New Timeline for Filing FAFSA Takes Students by Surprise
Changes in federal law mean a new timeline to apply for college financial aid.
The changes are taking some students by surprise.
The fall semester is only about a month underway but college students need to worry now about financial aid. Filing begins October first.
A surprise for Missouri Southern State University freshmen Austin Henady and Skyler Lewis. “Really! ” exclaimed Austin. ” To file for financial aid, ” questioned Skyler. ” Cool! Didn ‘ t know that, but cool,” said Austin.
Tracey Fisher, an MSSU sophomore questioned the date, “We have to apply like right now, for next year?”
MSSU Financial Aid Director Becca Diskin explained, “It used to be January first, now it ‘ s October first. So, it just moves the timeline up for everybody.”
The change is also big for high school seniors.
Ashtyn Turner said, “I knew it was something I needed to do, but I wasn ‘ t sure when or how to do it.”
The timeline change also moves up by three months the priority deadlines to capture Missouri State grant dollars from April first to now, February first. Those who wait to apply might not qualify.
Marda Schroeder is a counselor at Joplin high school and explained, ” There ‘ s a pie based on federal dollars universities receive. They award that as the applications come in so if you wait to late that ‘ s why we call it priority deadlines. If someone misses that February deadline, to fill out FAFSA, doesn ‘ t mean they won ‘ t receive financial aid, if eligible. It just means there may not be as much of that pie left.”
Filing the FAFSA should be faster and easier though, because the government will use your prior year ‘ s tax information. That’s 2015’s this time.
Skyler approved saying, ” Yeah, that would be a whole lot easier cause we wouldn ‘ t have to wait for our 2016 taxes to do it.”
Joplin high school counselors have arranged for MSSU financial aid officers to be at the high school during parent teachers conferences in October to help parents with filing the FAFSA. They say the end goal is students know which colleges they can afford.

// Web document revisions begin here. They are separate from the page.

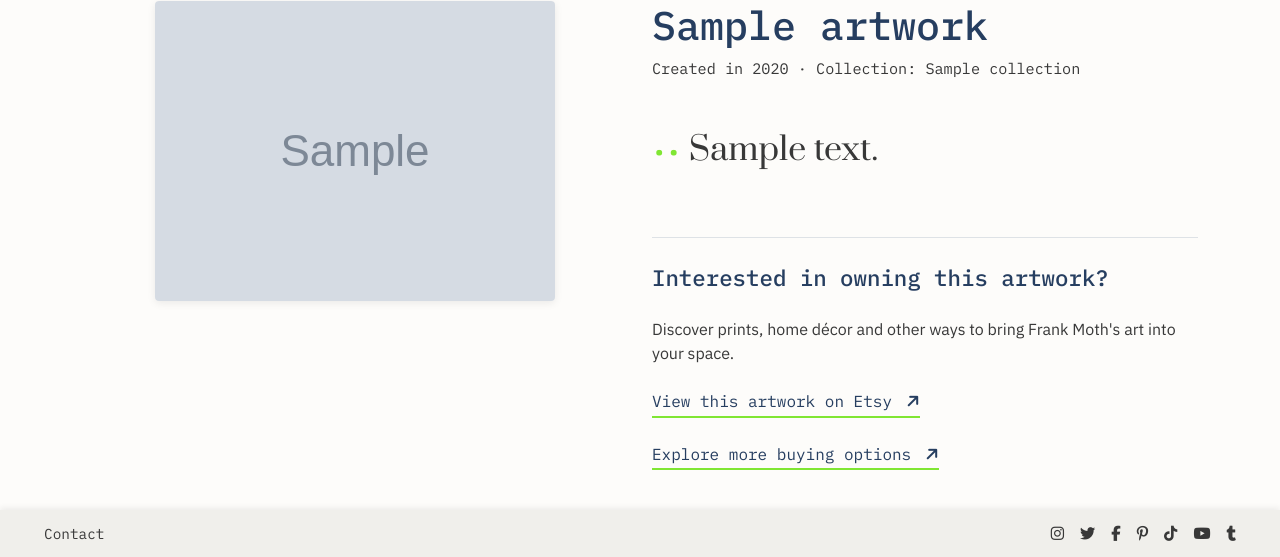
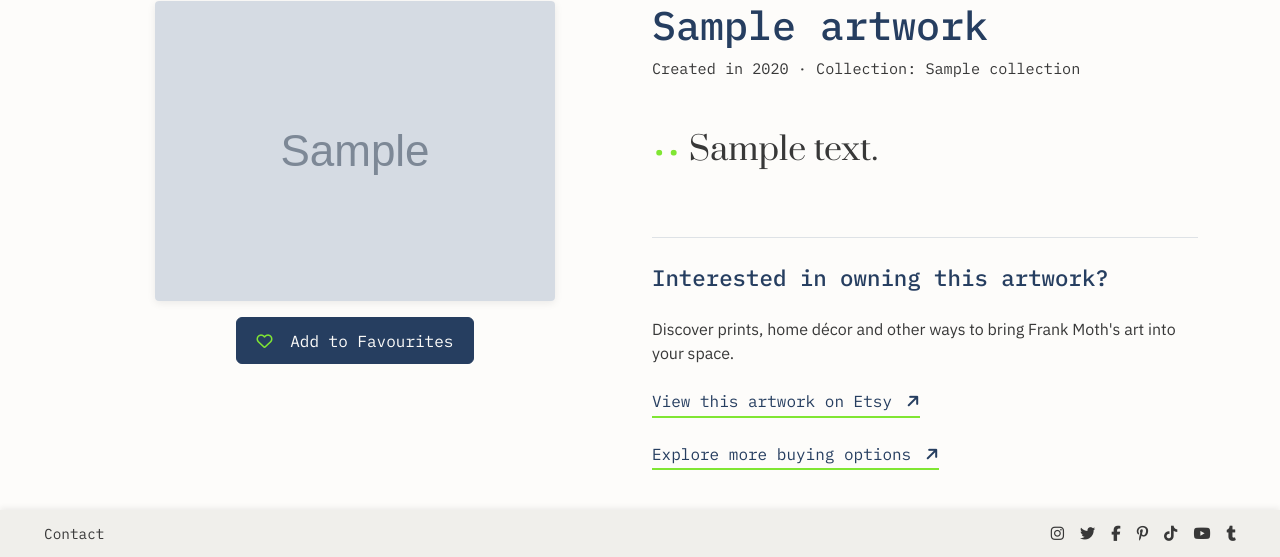
Before and after one commit to angela64711/fourth-milestone-project, a Django app: a page that uses artworks/templates/artworks/artwork_detail.html in a window 1280 px wide. Shown: the part 253-810 px from the top of the page. Run offline with Django 5.2, Linux system fonts and the light colour scheme; tables that the repository leaves empty hold one stand-in row (values such as "Sample post"); grey boxes marked "Sample" are stand-in pictures; some libraries are stand-ins or nearby versions.

Commit message:
Add authenticated artwork favourites functionality

```diff
--- a/artworks/models.py
+++ b/artworks/models.py
@@ -3,6 +3,8 @@ from django.db.models import Max
 from django.db.models.deletion import PROTECT
 from django.db.models.functions import Lower
 from django.utils.text import slugify
+
+from django.conf import settings
 
 
 class Collection(models.Model):
@@ -134,3 +136,33 @@ class Artwork(models.Model):
 
     def __str__(self):
         return self.title
+
+
+class Favourite(models.Model):
+    """
+    Stores artworks saved by registered users.
+    """
+
+    user = models.ForeignKey(
+        settings.AUTH_USER_MODEL,
+        on_delete=models.CASCADE,
+        related_name="favourites",
+    )
+    artwork = models.ForeignKey(
+        Artwork,
+        on_delete=models.CASCADE,
+        related_name="favourites",
+    )
+    created_on = models.DateTimeField(auto_now_add=True)
+
+    class Meta:
+        ordering = ["-created_on"]
+        constraints = [
+            models.UniqueConstraint(
+                fields=["user", "artwork"],
+                name="unique_user_artwork_favourite",
+            ),
+        ]
+
+    def __str__(self):
+        return f"{self.user} - {self.artwork}"
--- a/artworks/templates/artworks/artwork_detail.html
+++ b/artworks/templates/artworks/artwork_detail.html
@@ -10,13 +10,23 @@
 
 <main id="artwork-detail" class="container py-4">
 
-    <!-- Back to collection gallery -->
+
+    <!-- Back navigation -->
     <div class="mb-1 mb-lg-2 text-center text-lg-start">
-        <a href="{% url 'artworks' artwork.collection.slug %}?page={{ gallery_page }}" class="underline-link">
+        {% if from_favourites %}
+        <a href="{% url 'profiles:my_account' %}" class="underline-link">
+            <i class="fa-solid fa-arrow-left me-2" aria-hidden="true"></i>
+            Back to My Favourites
+        </a>
+        {% else %}
+        <a href="{% url 'artworks' artwork.collection.slug %}?page={{ gallery_page }}"
+            class="underline-link">
             <i class="fa-solid fa-arrow-left me-2" aria-hidden="true"></i>
             Back to Collection
         </a>
+        {% endif %}
     </div>
+
 
     <!-- Decorative heading -->
     <div id="artwork-detail-decoration" class="text-center mb-3 mb-lg-5" aria-hidden="true">
@@ -27,9 +37,42 @@
     <!-- Artwork and information -->
     <div class="row g-4">
 
-        <!-- Artwork image -->
+        <!-- Artwork image and favourite control -->
         <div class="col-12 col-lg-6">
-            <img src="{{ artwork.image.url }}" alt="{{ artwork.title }}" class="img-fluid mx-auto">
+            <img src="{{ artwork.image.url }}" alt="{{ artwork.title }}"
+                class="img-fluid mx-auto">
+
+            <!-- Favourite control -->
+            <div class="mt-3 text-center">
+                {% if user.is_authenticated %}
+                <form method="post" action="{% url 'toggle_favourite' artwork.slug %}">
+                    {% csrf_token %}
+
+                    {% if from_favourites %}
+                    <input type="hidden" name="from" value="favourites">
+                    {% else %}
+                    <input type="hidden" name="page" value="{{ gallery_page }}">
+                    {% endif %}
+
+                    <button type="submit" class="btn favourite-btn">
+                        {% if is_favourite %}
+                        <i class="fa-solid fa-heart me-2" aria-hidden="true"></i>
+                        Remove from Favourites
+                        {% else %}
+                        <i class="fa-regular fa-heart me-2" aria-hidden="true"></i>
+                        Add to Favourites
+                        {% endif %}
+                    </button>
+                </form>
+
+                    {% else %}
+                    <button type="button" class="btn favourite-btn"
+                        data-bs-toggle="modal" data-bs-target="#favouriteAuthModal">
+                        <i class="fa-regular fa-heart me-2" aria-hidden="true"></i>
+                        Add to Favourites
+                    </button>
+                    {% endif %}
+            </div>
         </div>
 
         <!-- Artwork information -->
@@ -91,4 +134,47 @@
 
 </main>
 
+<!-- Favourite authentication modal -->
+
+{% if not user.is_authenticated %}
+<div class="modal fade" id="favouriteAuthModal" tabindex="-1"
+    aria-labelledby="favouriteAuthModalLabel" aria-hidden="true">
+
+    <div class="modal-dialog modal-dialog-centered">
+        <div class="modal-content">
+
+            <div class="modal-header">
+                <h2 class="modal-title fs-5" id="favouriteAuthModalLabel">
+                    Add to Favourites
+                </h2>
+
+                <button type="button" class="btn-close"
+                    data-bs-dismiss="modal" aria-label="Close">
+                </button>
+            </div>
+
+            <div class="modal-body">
+                <p class="mb-0">
+                    Log in or create an account to save this artwork
+                    to your favourites.
+                </p>
+            </div>
+
+            <div class="modal-footer">
+                <a href="{% url 'account_login' %}?next={{ request.get_full_path|urlencode }}"
+                    class="btn btn-primary">
+                    Log In
+                </a>
+
+                <a href="{% url 'account_signup' %}?next={{ request.get_full_path|urlencode }}"
+                    class="btn btn-outline-secondary">
+                    Register
+                </a>
+            </div>
+
+        </div>
+    </div>
+</div>
+{% endif %}
+
 {% endblock %}
--- a/artworks/urls.py
+++ b/artworks/urls.py
@@ -3,6 +3,19 @@ from . import views
 
 urlpatterns = [
     path("", views.collections, name="art"),
-    path("<slug:slug>/", views.artworks, name="artworks"),
-    path("artwork/<slug:slug>/", views.artwork_detail, name="artwork_detail"),
+    path(
+        "<slug:slug>/",
+        views.artworks,
+        name="artworks",
+    ),
+    path(
+        "artwork/<slug:slug>/",
+        views.artwork_detail,
+        name="artwork_detail",
+    ),
+    path(
+        "artwork/<slug:slug>/favourite/",
+        views.toggle_favourite,
+        name="toggle_favourite",
+    ),
 ]
--- a/artworks/views.py
+++ b/artworks/views.py
@@ -1,7 +1,11 @@
 from django.core.paginator import Paginator
-from django.shortcuts import get_object_or_404, render
+from django.shortcuts import get_object_or_404, render, redirect
+from django.contrib import messages
+from django.contrib.auth.decorators import login_required
+from django.views.decorators.http import require_POST
+from django.urls import reverse
 
-from .models import Artwork, Collection
+from .models import Artwork, Collection, Favourite
 
 
 def collections(request):
@@ -42,13 +46,51 @@ def artworks(request, slug):
 
 def artwork_detail(request, slug):
     """
-    Display an individual artwork and its details.
+    Display an artwork and its details, including favourite status.
     """
     artwork = get_object_or_404(Artwork, slug=slug)
+
+    is_favourite = (
+        request.user.is_authenticated
+        and Favourite.objects.filter(
+            user=request.user,
+            artwork=artwork,
+        ).exists()
+    )
 
     context = {
         "artwork": artwork,
         "gallery_page": request.GET.get("page", "1"),
+        "is_favourite": is_favourite,
+        "from_favourites": request.GET.get("from") == "favourites",
     }
 
     return render(request, "artworks/artwork_detail.html", context)
+
+
+@login_required
+@require_POST
+def toggle_favourite(request, slug):
+    """
+    Add or remove an artwork from the user's favourites.
+    """
+    artwork = get_object_or_404(Artwork, slug=slug)
+
+    favourite, created = Favourite.objects.get_or_create(
+        user=request.user,
+        artwork=artwork,
+    )
+
+    if created:
+        messages.success(request, "Artwork added to your favourites.")
+    else:
+        favourite.delete()
+        messages.success(request, "Artwork removed from your favourites.")
+
+    if request.POST.get("from") == "favourites":
+        return redirect(
+            f"{reverse('artwork_detail', args=[artwork.slug])}?from=favourites"
+        )
+
+    page = request.POST.get("page", "1")
+    return redirect(f"{reverse('artwork_detail', args=[artwork.slug])}?page={page}")
--- a/static/css/art.css
+++ b/static/css/art.css
@@ -203,6 +203,33 @@
     box-shadow: 0 2px 8px rgba(0, 0, 0, 0.08);
 }
 
+/* Favourite button */
+.favourite-btn {
+    background-color: var(--dark-accent-color);
+    color: var(--off-white-color);
+    border: 1px solid var(--dark-accent-color);
+    border-radius: 0.375rem;
+    padding: 0.65rem 1.25rem;
+    transition: transform 0.2s ease, opacity 0.2s ease;
+}
+
+.favourite-btn:hover {
+    background-color: var(--dark-accent-color);
+    color: var(--off-white-color);
+    opacity: 0.9;
+    transform: translateY(-3px);
+}
+
+.favourite-btn:focus-visible {
+    outline: 2px solid var(--dark-accent-color);
+    outline-offset: 3px;
+}
+
+.favourite-btn .fa-heart {
+    color: var(--accent-color);
+}
+
+
 #buying-options-heading {
     color: var(--dark-accent-color);
     font-size: 1.4rem;
```
Also changed, not shown: profiles/templates/profiles/my_account.html (+30 -1 lines), profiles/views.py (+11 -2 lines), artworks/migrations/0009_favourite.py (added).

Schroeder said, ” That can help them, because they might get their award letters from schools sooner and have a better idea of what the cost of college is going to be. And it might help them make a decision as to what school they want to attend.
For some it ‘ s what allows them to attend at all.
Quinten Sargent, an MSSU sophomore said, “Financial aid ‘ s important! That ‘ s how I go to school.”
The Internal Revenue Service now links to the FAFSA. So a family’s information is already embedded in there.They simply have to grant permission to import it into the FAFSA.